• Senate Bill 101 – known as the Uber bill, it amends language of the Transportation Network Company Services Act to remove the requirement to obtain a local and national criminal background check on an individual acting as a driver. It also removed the requirement to provide proof of comprehensive and collision insurance coverage on the vehicle.
• Substitute for House Bill 2159 – amends the DUI law to allow a person to petition for expungement of their first offense after five years or a second or subsequent conviction after 10 years. The law also allows the Division of Vehicles to issue a restricted driver’s license with a designation for ignition interlock device users for a $10 additional fee.
• Senate Substitute for Substitute for House Bill 2170 – creates the Freedom from Unsafe Restraint and Seclusion Act, regarding the use of seclusion and restraint of students in the school setting.
• House Bill 2395 – increases the threshold of capital improvement costs to $1 million – up from $750,000 – before the Secretary of Administration must convene a meeting of the State Building Advisory Commission.
• House Bill 2154 – permits private employers to establish a policy to give a hiring preference to a veteran who meets the requirements of the job. It also provides employment reinstatement protections to any person employed in Kansas who is called or ordered to state active duty and grants in-state tuition and fees to current military personnel, veterans, military spouses, and dependents.
• House Bill 2055 – enhances the severity level of punishment for injury from a DUI resulting in permanent disability of another person.
• House Substitute for Senate Bill 91 – establishes a renewable energy standard of a voluntary goal that 20 percent of a utility’s peak demand within the state be generated from renewable energy resources by the year 2020.
• House Bill 2005 – the budget of the judicial branch, where funding is tied to the expectation that the courts will not rule.
My final thoughts
Working for the 6th district and all the citizens of Kansas for 23 extra days was totally unnecessary.

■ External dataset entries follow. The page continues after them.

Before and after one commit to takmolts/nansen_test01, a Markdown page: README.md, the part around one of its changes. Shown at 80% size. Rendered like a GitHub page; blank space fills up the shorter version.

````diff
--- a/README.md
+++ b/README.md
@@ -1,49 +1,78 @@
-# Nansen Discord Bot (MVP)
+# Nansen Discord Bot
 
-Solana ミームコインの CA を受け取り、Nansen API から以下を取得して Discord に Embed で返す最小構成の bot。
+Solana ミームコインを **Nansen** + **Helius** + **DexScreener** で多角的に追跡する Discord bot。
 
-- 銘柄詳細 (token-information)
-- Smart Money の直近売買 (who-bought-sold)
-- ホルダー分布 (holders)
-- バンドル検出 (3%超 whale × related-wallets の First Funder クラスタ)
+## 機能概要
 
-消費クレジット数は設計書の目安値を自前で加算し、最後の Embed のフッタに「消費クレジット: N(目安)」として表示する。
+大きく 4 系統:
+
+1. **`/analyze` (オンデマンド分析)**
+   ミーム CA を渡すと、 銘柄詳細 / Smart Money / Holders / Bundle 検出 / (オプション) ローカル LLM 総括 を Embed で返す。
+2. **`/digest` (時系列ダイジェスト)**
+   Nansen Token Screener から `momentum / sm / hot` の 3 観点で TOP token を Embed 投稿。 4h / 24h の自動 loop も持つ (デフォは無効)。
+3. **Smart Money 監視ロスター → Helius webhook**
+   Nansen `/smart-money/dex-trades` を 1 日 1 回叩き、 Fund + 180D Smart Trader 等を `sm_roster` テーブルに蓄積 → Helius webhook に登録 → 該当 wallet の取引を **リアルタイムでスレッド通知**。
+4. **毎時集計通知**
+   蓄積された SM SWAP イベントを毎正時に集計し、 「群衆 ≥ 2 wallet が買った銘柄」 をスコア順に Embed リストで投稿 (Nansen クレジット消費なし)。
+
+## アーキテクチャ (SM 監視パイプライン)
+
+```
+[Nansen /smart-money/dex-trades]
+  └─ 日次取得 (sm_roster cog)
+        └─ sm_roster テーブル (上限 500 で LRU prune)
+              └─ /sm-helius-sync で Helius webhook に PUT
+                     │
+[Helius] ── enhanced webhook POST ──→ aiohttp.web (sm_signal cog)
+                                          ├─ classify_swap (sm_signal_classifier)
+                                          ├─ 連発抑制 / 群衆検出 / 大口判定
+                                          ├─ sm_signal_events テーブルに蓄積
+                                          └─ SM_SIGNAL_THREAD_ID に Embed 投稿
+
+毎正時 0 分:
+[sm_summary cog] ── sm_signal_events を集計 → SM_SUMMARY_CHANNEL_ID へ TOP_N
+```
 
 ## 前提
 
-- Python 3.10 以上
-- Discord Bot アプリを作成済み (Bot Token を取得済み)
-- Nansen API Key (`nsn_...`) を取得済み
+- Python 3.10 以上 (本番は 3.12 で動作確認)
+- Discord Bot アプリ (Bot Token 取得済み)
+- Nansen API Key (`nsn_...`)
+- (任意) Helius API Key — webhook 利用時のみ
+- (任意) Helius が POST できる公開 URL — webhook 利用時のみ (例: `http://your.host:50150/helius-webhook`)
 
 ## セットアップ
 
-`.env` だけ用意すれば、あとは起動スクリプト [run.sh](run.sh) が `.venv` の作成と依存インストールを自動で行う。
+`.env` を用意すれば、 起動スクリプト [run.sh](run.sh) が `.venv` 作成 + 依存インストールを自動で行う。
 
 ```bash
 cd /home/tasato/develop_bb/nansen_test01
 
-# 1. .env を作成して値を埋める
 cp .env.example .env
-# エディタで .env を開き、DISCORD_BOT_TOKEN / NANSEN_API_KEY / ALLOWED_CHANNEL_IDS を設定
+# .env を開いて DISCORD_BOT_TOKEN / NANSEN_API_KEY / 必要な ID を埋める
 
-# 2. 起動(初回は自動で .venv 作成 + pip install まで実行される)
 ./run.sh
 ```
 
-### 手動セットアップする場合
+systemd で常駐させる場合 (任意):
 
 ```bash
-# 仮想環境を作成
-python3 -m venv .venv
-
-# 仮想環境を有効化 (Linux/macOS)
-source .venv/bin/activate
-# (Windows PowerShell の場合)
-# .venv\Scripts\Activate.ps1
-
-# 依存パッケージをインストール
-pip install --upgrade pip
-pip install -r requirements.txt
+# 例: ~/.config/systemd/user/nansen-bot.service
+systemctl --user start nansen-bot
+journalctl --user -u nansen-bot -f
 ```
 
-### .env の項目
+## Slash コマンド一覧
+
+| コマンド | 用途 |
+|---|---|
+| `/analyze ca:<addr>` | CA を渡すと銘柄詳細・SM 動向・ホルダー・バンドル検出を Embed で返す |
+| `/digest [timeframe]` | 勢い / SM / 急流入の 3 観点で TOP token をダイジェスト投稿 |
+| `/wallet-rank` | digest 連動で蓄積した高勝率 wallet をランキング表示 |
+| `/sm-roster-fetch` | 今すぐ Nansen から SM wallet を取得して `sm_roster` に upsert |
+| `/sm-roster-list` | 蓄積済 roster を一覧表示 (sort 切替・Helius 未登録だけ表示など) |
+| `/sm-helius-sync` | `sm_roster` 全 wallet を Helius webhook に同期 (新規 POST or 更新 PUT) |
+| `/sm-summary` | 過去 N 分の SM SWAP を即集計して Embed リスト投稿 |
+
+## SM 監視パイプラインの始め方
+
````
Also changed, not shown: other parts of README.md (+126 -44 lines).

We spent $1 million on salaries and there was no compromise with a governor who is determined to keep in place a tax policy that is not working. I do not believe the state of Kansas has a spending problem. All state departments have been reduced to the point where services are affected or eliminated.
Education is a constitutional responsibility and it is the most effective way to fight poverty and provide a qualified workforce.
This week the Supreme Court has ruled the Affordable Health Care Act should be upheld and that same sex marriages should be recognized. Both of these rulings support Kansans’ right to live healthy productive lives.
If you live in Wyandotte County take advantage of the opportunity to let Mayor Holland and the commissioners know how you feel about the sales tax money that the UG will be receiving in 2017 when the STAR bonds are paid off. You can check the UG website for the next meeting. I want to offer special condolences to the family of George Breidenthal, a long-serving member of the KCK school board who passed away this week. He cared deeply about his community and the KCK schools.